One year ago I was in the middle of my elimination cleanse. After a lifetime of eating a gluten and sugar-rich diet, I constructed my cleanse over the course of a year. Gentle makes sense to me, when dealing with an issue as sensitive as what we eat. Everything we ingest goes through the process by which our cells are built – they regenerate, on average, every seven years. This regeneration process is constant, and the very fabric of our bodies – the cells- are fed by the nutrients extracted from what we eat.

And so, changing our diet, means we are changing ourselves. This metamorphosis requires much support.

In September of 2014 I eliminated practically everything from my diet, including: gluten, sugar, processed foods of any kind- only whole foods were allowed, meaning only ingredient lists of one ingredient.  Recipes such as the one offered here, were allowed, because they were homemade using whole ingredients -no store bought sauces or spice blends.

Soups felt like life-savers.  The healing properties in this soup fortified my weakened small intestine and made me stronger than I have been in many, many years. Allergies, autoimmune conditions, fatigue and thyroid disorders will all be pacified when the gut is strong. Thus, this soup is a powerhouse of healing.

Using homemade bone broth for the stock is where you get the deepest healing value. Slow cooking animal bones extracts minerals that are rejuvenating for our digestive system, cells, and connective tissue. The collagen in the broth literally heals us, from the inside out.

Turmeric is a natural anti-inflammatory. Cooking it on low heat with the ghee releases the healing properties of this amazing spice. Cinnamon, while adding flavor perfect for this season, also has the power to bust through candida, and kill it. (Candida is out-of-control sugar in the gut- a problem many of us in today’s world face.)

So, put your music on, light your scented candle and savor the Autumn season with this healing soup.

Bone Broth

Ingredients:

4 or 5 beef neck bones – make sure the beef is grass fed

9 cups filtered water

1 teaspoon apple cider vinegar

1 tablespoon salt

Directions:

Heat oven to 350. Place bones on a glass baking dish and bake them for 30 minutes to extract flavor. Place roasted bones into a large soup pot. Pour water over the bones. Add the apple cider vinegar – this helps extract the minerals from the bones. Bring pot to a boil. After five minutes of boiling, turn the heat to low and add salt. Allow the bones to cook on low for around 20 hours. You can also use a Crock pot for this process.

Autumn Healing Soup

Ingredients:

1 large butternut squash

2 organic sweet onions

3 tablespoons organic ghee

1 tablespoon organic turmeric

2 cups homemade beef broth

1 can organic coconut milk

2 tablespoons and 1 teaspoon organic cinammon

1 tablespoon sea salt

Directions:
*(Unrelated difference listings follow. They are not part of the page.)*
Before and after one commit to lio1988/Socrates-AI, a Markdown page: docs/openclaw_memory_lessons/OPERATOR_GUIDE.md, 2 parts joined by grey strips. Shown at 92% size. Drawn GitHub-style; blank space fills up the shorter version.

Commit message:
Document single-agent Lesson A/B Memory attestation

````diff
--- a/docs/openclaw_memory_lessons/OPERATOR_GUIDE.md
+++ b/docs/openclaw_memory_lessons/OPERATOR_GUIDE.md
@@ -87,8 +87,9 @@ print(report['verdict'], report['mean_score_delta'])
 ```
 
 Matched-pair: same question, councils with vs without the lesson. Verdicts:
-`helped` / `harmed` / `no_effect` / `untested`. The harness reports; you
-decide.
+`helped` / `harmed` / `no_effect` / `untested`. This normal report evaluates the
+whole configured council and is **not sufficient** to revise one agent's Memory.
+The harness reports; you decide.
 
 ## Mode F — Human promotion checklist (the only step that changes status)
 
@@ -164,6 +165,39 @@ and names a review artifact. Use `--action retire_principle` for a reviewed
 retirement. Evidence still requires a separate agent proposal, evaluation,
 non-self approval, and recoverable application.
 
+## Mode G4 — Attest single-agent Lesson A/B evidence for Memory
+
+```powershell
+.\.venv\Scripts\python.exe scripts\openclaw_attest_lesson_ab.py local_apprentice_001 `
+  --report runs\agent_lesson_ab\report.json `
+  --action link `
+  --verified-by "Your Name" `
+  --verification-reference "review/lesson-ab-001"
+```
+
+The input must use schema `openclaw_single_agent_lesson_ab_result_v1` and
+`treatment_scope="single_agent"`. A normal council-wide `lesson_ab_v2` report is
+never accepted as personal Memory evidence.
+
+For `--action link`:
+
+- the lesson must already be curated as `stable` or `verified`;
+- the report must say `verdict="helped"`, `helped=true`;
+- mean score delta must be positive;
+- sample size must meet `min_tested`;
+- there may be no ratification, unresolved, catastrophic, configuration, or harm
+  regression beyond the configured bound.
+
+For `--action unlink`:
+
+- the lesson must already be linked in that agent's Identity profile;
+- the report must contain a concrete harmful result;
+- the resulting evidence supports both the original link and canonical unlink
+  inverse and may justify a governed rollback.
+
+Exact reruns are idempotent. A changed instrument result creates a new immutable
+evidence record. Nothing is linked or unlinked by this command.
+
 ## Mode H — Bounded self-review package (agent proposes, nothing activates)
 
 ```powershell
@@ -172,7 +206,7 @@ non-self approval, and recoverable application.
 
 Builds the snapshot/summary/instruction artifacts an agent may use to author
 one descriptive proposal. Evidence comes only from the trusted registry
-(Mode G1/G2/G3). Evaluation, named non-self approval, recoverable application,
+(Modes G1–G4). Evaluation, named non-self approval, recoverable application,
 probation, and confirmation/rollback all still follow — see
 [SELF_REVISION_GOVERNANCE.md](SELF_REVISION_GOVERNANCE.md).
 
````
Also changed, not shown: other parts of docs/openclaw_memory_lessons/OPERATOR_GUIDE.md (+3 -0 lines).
Peel and cube the squash. Steam the squash until easily pierced with a fork. Meanwhile, cut onions into long slices. Warm ghee in a frying pan (cast iron is the best) and add the turmeric. Warm the ghee and turmeric over a low heat, stirring. When they are blended into a paste, add the onions. Cook onions on low until they are translucent and soft. Place the softened squash, the onions and the broth into a food processor or high-powered blender and puree until smooth. Place this puree into a Crock pot. Add coconut milk, cinnamon and salt and mix well. Simmer the soup on low for three or four hours.

Enjoy, and be healed!